---------- Input material ----------

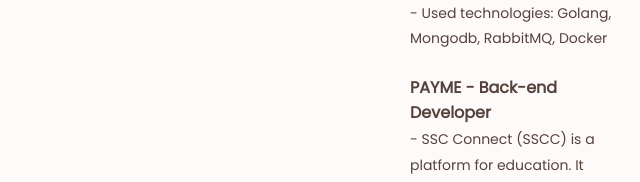
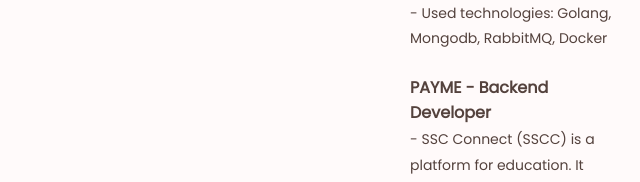
Before and after one commit to khactrieu99/html-personal-portfolio, a plain HTML site: page index.html in a window 1280 px wide. Shown: the part 1545-1727 px from the top of the page, 640-1280 px from the left. Drawn offline with nearby package versions, Linux system fonts and the light colour scheme.

Commit message:
update info

```diff
--- a/index.html
+++ b/index.html
@@ -124,7 +124,7 @@
                             <div class="about__information-data">
                                 <i class="bx bx-briefcase about__information-icon"></i>
                                 <div>
-                                    <span class="about__information-subtitle">PAYME - Back-end Developer</span>
+                                    <span class="about__information-subtitle">PAYME - Backend Developer</span>
                                     <span class="about__information-subtitle-small">- SSC Connect (SSCC) is a platform for education. It helps parents to connect with every school that their child studying at. It has many features, some of them are school-fee payment, get study scores of students</span> <br>
                                     <span class="about__information-subtitle-small">- Developed APIs of SSCC system</span> <br>
                                     <span class="about__information-subtitle-small">- Used technologies: NodeJS, Redis, MongoDB</span>
```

----------

Prompt
Apart from the images, every line above is to be given again exactly.

Answer section
Before and after one commit to khactrieu99/html-personal-portfolio, a plain HTML site: page index.html in a window 1280 px wide. Shown: the part 1545-1727 px from the top of the page, 640-1280 px from the left. Drawn offline with nearby package versions, Linux system fonts and the light colour scheme.

Commit message:
update info

```diff
--- a/index.html
+++ b/index.html
@@ -124,7 +124,7 @@
                             <div class="about__information-data">
                                 <i class="bx bx-briefcase about__information-icon"></i>
                                 <div>
-                                    <span class="about__information-subtitle">PAYME - Back-end Developer</span>
+                                    <span class="about__information-subtitle">PAYME - Backend Developer</span>
                                     <span class="about__information-subtitle-small">- SSC Connect (SSCC) is a platform for education. It helps parents to connect with every school that their child studying at. It has many features, some of them are school-fee payment, get study scores of students</span> <br>
                                     <span class="about__information-subtitle-small">- Developed APIs of SSCC system</span> <br>
                                     <span class="about__information-subtitle-small">- Used technologies: NodeJS, Redis, MongoDB</span>
```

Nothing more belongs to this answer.